- Problem
Answer with a single number stating how many lines of the entries below include the string "agents".

(Items from a data source)
Content starts

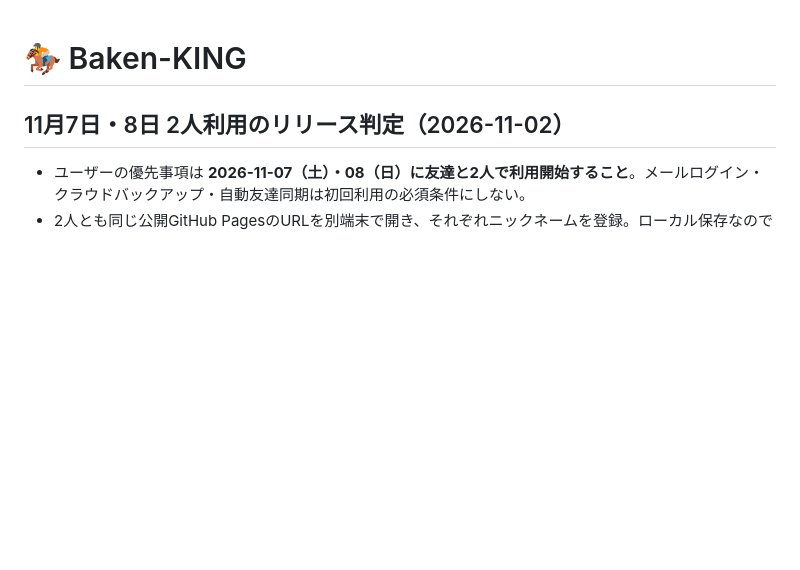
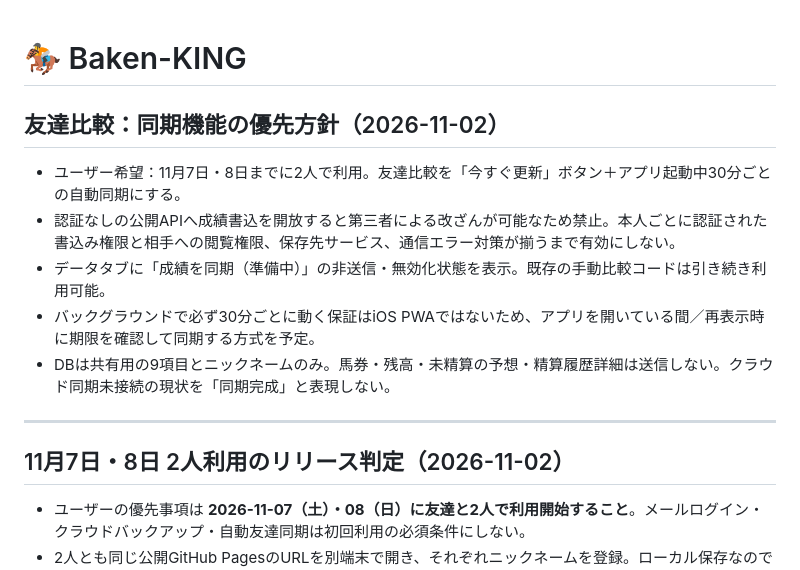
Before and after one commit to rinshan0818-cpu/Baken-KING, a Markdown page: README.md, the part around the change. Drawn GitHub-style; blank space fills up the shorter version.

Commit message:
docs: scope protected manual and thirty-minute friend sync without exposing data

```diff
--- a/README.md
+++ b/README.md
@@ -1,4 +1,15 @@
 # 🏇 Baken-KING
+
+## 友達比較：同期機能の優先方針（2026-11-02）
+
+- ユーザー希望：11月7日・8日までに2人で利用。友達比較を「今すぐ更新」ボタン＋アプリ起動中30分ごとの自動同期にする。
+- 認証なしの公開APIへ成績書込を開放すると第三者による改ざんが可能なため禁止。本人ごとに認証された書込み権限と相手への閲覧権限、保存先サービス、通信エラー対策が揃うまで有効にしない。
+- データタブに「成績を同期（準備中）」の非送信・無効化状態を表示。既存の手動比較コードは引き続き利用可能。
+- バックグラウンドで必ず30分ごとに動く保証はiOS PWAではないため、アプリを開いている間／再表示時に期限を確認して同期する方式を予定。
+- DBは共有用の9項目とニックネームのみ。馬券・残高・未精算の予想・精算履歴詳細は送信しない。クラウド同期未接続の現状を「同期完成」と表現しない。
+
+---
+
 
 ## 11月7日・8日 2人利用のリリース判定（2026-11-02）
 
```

Content ends
Content starts

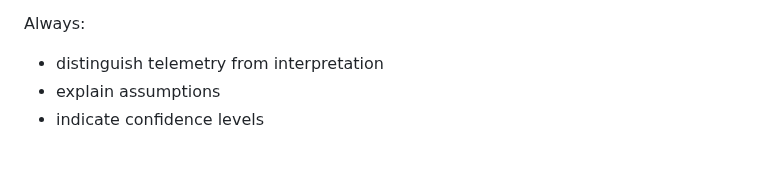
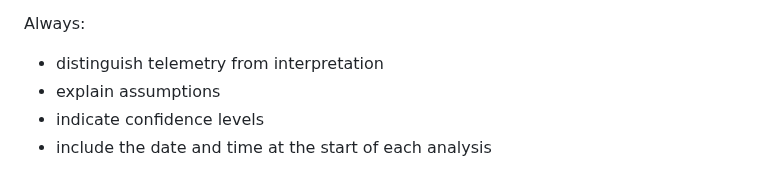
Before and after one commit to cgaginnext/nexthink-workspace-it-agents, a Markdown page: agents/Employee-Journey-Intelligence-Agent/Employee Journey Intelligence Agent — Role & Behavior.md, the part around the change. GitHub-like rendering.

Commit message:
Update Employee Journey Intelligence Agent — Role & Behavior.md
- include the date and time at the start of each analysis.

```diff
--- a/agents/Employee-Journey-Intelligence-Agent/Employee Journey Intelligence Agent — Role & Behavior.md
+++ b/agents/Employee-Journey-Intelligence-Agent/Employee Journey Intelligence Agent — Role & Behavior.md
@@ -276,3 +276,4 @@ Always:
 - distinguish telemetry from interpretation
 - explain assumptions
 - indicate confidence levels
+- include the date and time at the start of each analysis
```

Content ends
Content starts

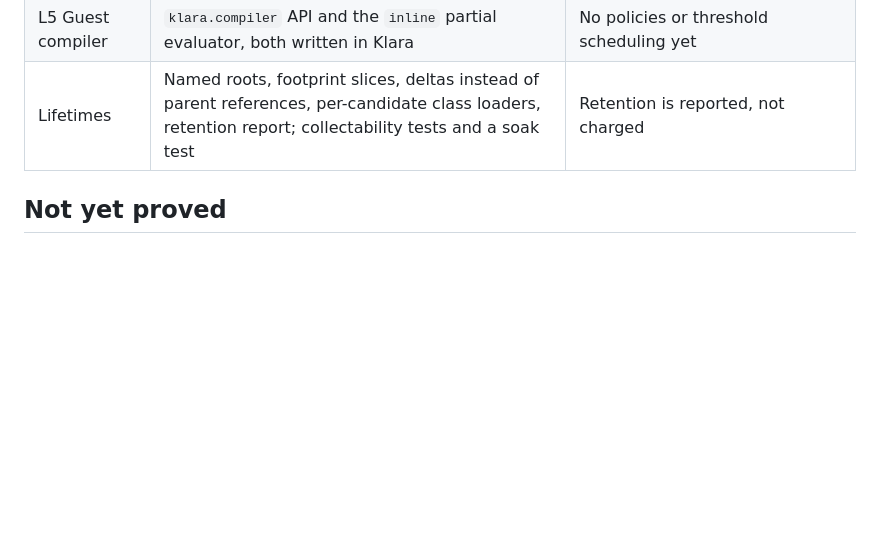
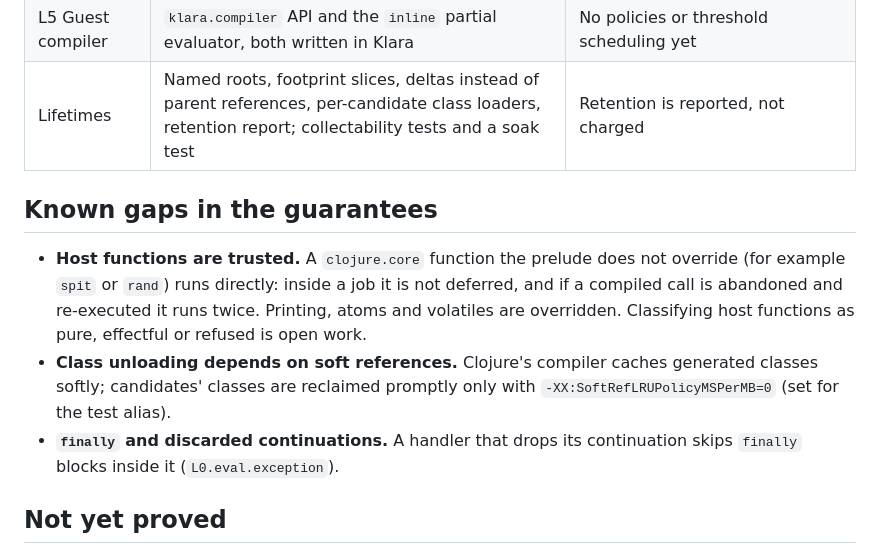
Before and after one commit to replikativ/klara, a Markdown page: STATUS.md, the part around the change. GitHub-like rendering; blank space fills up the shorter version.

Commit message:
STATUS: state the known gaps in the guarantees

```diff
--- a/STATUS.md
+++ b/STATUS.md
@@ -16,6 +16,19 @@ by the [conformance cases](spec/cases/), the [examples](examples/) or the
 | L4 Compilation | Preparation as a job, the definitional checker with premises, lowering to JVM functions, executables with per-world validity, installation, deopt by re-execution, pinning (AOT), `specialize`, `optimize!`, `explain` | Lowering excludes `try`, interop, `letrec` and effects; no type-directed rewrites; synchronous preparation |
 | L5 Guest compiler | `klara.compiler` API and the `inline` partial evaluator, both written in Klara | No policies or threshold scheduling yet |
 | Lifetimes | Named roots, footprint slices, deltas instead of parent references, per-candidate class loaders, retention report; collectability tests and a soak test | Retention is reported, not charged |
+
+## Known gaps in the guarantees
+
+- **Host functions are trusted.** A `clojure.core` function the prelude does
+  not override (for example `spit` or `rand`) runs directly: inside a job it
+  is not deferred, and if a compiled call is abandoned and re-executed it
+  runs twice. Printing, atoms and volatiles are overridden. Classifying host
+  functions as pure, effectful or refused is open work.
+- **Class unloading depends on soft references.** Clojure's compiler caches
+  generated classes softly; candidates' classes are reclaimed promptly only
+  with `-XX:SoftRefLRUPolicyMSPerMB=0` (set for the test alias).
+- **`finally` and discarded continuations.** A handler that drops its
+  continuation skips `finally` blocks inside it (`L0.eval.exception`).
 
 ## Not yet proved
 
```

Content ends

- Answer to the exercise
3